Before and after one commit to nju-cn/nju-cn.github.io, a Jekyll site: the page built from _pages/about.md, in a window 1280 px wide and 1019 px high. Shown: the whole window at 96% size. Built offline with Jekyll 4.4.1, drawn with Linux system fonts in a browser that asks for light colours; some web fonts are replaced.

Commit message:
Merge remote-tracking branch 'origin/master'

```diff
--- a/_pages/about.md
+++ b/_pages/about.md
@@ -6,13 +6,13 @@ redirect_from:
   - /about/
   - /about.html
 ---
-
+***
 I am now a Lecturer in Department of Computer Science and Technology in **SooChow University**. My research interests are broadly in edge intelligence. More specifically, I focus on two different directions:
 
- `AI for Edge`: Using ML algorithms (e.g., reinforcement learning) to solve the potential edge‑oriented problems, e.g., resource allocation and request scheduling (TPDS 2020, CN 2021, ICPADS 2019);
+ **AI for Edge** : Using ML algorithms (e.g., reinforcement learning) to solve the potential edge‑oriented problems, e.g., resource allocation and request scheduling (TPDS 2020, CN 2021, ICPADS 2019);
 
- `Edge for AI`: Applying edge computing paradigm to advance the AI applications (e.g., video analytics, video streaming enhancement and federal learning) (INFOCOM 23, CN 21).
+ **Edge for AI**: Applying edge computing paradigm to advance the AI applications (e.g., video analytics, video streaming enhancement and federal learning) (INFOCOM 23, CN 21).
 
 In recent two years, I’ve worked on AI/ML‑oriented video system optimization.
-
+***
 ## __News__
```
================
**How to complete this task:** Write out every entry again exactly, please, with nothing missing.

**Task response:**
Before and after one commit to nju-cn/nju-cn.github.io, a Jekyll site: the page built from _pages/about.md, in a window 1280 px wide and 1019 px high. Shown: the whole window at 96% size. Built offline with Jekyll 4.4.1, drawn with Linux system fonts in a browser that asks for light colours; some web fonts are replaced.

Commit message:
Merge remote-tracking branch 'origin/master'

```diff
--- a/_pages/about.md
+++ b/_pages/about.md
@@ -6,13 +6,13 @@ redirect_from:
   - /about/
   - /about.html
 ---
-
+***
 I am now a Lecturer in Department of Computer Science and Technology in **SooChow University**. My research interests are broadly in edge intelligence. More specifically, I focus on two different directions:
 
- `AI for Edge`: Using ML algorithms (e.g., reinforcement learning) to solve the potential edge‑oriented problems, e.g., resource allocation and request scheduling (TPDS 2020, CN 2021, ICPADS 2019);
+ **AI for Edge** : Using ML algorithms (e.g., reinforcement learning) to solve the potential edge‑oriented problems, e.g., resource allocation and request scheduling (TPDS 2020, CN 2021, ICPADS 2019);
 
- `Edge for AI`: Applying edge computing paradigm to advance the AI applications (e.g., video analytics, video streaming enhancement and federal learning) (INFOCOM 23, CN 21).
+ **Edge for AI**: Applying edge computing paradigm to advance the AI applications (e.g., video analytics, video streaming enhancement and federal learning) (INFOCOM 23, CN 21).
 
 In recent two years, I’ve worked on AI/ML‑oriented video system optimization.
-
+***
 ## __News__
```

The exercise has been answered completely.